> _Prompt_:
Below are lines of data; count those that contain "MergeDestroyer" and give the total alone.

Dataset items

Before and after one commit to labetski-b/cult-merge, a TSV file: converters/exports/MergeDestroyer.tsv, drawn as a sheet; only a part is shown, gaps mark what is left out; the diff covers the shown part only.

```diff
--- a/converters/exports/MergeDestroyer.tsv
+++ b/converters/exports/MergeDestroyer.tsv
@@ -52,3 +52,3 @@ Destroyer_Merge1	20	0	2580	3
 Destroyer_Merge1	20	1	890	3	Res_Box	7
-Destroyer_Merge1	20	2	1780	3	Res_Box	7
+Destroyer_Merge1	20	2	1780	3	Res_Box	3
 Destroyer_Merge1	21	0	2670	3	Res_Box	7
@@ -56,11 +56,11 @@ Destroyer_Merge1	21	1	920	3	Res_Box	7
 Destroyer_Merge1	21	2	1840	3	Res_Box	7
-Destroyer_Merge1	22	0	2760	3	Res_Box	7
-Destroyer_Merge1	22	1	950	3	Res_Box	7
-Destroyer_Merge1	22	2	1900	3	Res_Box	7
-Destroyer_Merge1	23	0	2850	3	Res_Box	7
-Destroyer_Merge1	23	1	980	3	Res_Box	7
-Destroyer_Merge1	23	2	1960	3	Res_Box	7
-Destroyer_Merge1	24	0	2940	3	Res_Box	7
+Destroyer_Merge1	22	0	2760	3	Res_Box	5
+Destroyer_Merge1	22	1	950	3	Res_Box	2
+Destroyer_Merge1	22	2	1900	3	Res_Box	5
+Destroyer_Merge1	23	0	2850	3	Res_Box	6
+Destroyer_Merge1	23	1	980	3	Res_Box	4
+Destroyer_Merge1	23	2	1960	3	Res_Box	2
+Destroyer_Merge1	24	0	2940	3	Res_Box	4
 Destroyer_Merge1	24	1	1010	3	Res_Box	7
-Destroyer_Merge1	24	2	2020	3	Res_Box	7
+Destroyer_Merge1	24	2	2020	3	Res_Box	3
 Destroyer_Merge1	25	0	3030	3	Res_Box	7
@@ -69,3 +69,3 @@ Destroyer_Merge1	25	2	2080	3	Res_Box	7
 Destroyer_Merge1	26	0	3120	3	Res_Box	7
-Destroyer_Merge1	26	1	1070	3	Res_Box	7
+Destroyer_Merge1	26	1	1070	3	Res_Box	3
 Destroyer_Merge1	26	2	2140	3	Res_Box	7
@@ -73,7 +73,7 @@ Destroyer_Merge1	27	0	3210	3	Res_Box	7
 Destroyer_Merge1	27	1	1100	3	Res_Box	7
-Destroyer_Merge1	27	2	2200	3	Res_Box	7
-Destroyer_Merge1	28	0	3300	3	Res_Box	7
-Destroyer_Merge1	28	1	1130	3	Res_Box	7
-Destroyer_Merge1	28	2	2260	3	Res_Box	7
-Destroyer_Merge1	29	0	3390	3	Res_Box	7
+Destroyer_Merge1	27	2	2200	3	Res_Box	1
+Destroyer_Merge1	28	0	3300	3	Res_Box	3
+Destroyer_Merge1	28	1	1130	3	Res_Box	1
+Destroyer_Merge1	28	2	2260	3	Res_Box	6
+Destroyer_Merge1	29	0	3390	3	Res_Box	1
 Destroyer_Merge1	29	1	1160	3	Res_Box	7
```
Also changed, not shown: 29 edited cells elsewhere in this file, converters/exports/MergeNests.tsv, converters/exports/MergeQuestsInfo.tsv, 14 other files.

> _Your solution_:
3